The EU referendum decision was one of historic importance for our country. Although I campaigned hard for a Remain vote, as a democrat I accept the public’s decision and am working to implement it. In 2017, the Conservative Government will start the process of withdrawal and in the months ahead, we will see Parliamentary legislation and the start of the negotiating process that will culminate in our exit from the EU. Although we are leaving the institution, we are not leaving Europe, so the need to build strong international relationships as a confident and outward-looking nation has never been more important.
The vote also meant a change of leadership, and with Theresa May we have a Prime Minister who is experienced, unflappable and extremely hard working. I was delighted to have been asked to continue by the new Prime Minister in my Ministerial role as Solicitor General.
Despite the uncertainties of politics, the economic scene has continued to improve. The national rate of employment soared to a record high and there are now almost 9,000 more people in work across Swindon. The Transport Secretary has announced £5 million for improvements to the intersection of the M4 Junction 15 and the A419 near Swindon, in addition to the £11.5 million improvements to junction 16. Contracts have also been signed which will see the Corn Exchange and Old Town Hall buildings restored as part of a £35m regeneration project.
Highlights of the year for me have included organising a Dementia Summit here in Swindon that brought together local organisations from different sectors to discuss how we can make Swindon a more dementia friendly town. In 2017, I will be continuing with this important work, as well as beginning a local campaign to tackle loneliness.
Loneliness can be felt by people of all ages, but as we get older, risk factors which could lead to loneliness begin to increase and converge. The impact of loneliness can be devastating and costly to society as well as to the individual. I believe that initiatives to reduce this problem will help pressures on our NHS. in 2017, I will work with our local Council and NHS to help ensure that we do more in Swindon to being health and social care services together and to help relieve pressure on GWH.
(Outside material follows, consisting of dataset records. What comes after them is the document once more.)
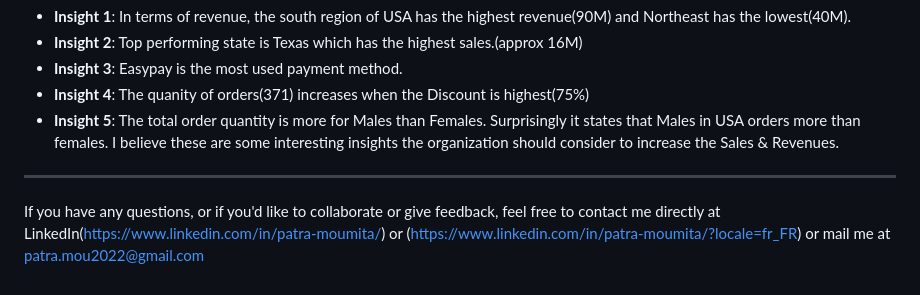
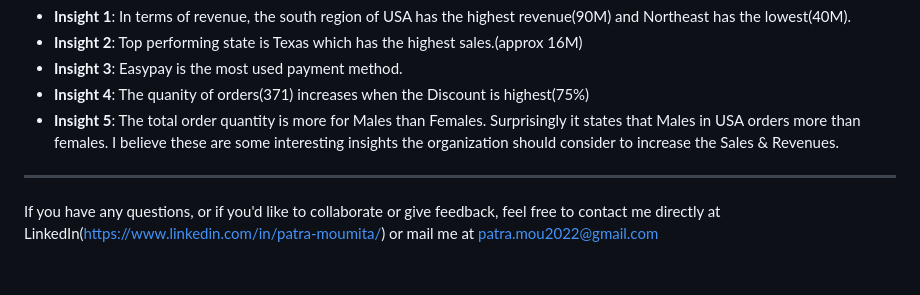
Before and after one commit to Moumita2023/Data-Projects, a Markdown page: README.md, the part around the change. Drawn GitHub-style.

Commit message:
Update contact information in README
Removed duplicate LinkedIn link from contact information.

```diff
--- a/README.md
+++ b/README.md
@@ -56,4 +56,4 @@ Here are some key insights from the Power BI Amazon sales & Revenue Dashboard:
 I believe these are some interesting insights the organization should consider to increase the Sales & Revenues.
 ---
 
-If you have any questions, or if you'd like to collaborate or give feedback, feel free to contact me directly at LinkedIn(https://www.linkedin.com/in/patra-moumita/) or (https://www.linkedin.com/in/patra-moumita/?locale=fr_FR) or mail me at patra.mou2022@gmail.com
+If you have any questions, or if you'd like to collaborate or give feedback, feel free to contact me directly at LinkedIn(https://www.linkedin.com/in/patra-moumita/) or mail me at patra.mou2022@gmail.com
```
When it comes to education, I will continue to regularly visit schools and colleges here in South Swindon in 2017. This month's announcement that historic reforms to the funding formula will go ahead was welcome, but we also face the challenge of making sure that all our pupils and students are receiving the best possible education in our town. I will continue to work closely with Justin Tomlinson MP, the Council and Government to ensure that the criticisms made by OFSTED in their recent letter are dealt with.
Finally, I would like to thank all of those members of the emergency services who have worked over the festive period, as well as those who have volunteered at projects such as Christmas Cares and at Christ Church on Christmas Day. My very best wishes for a happy, healthy and peaceful 2017.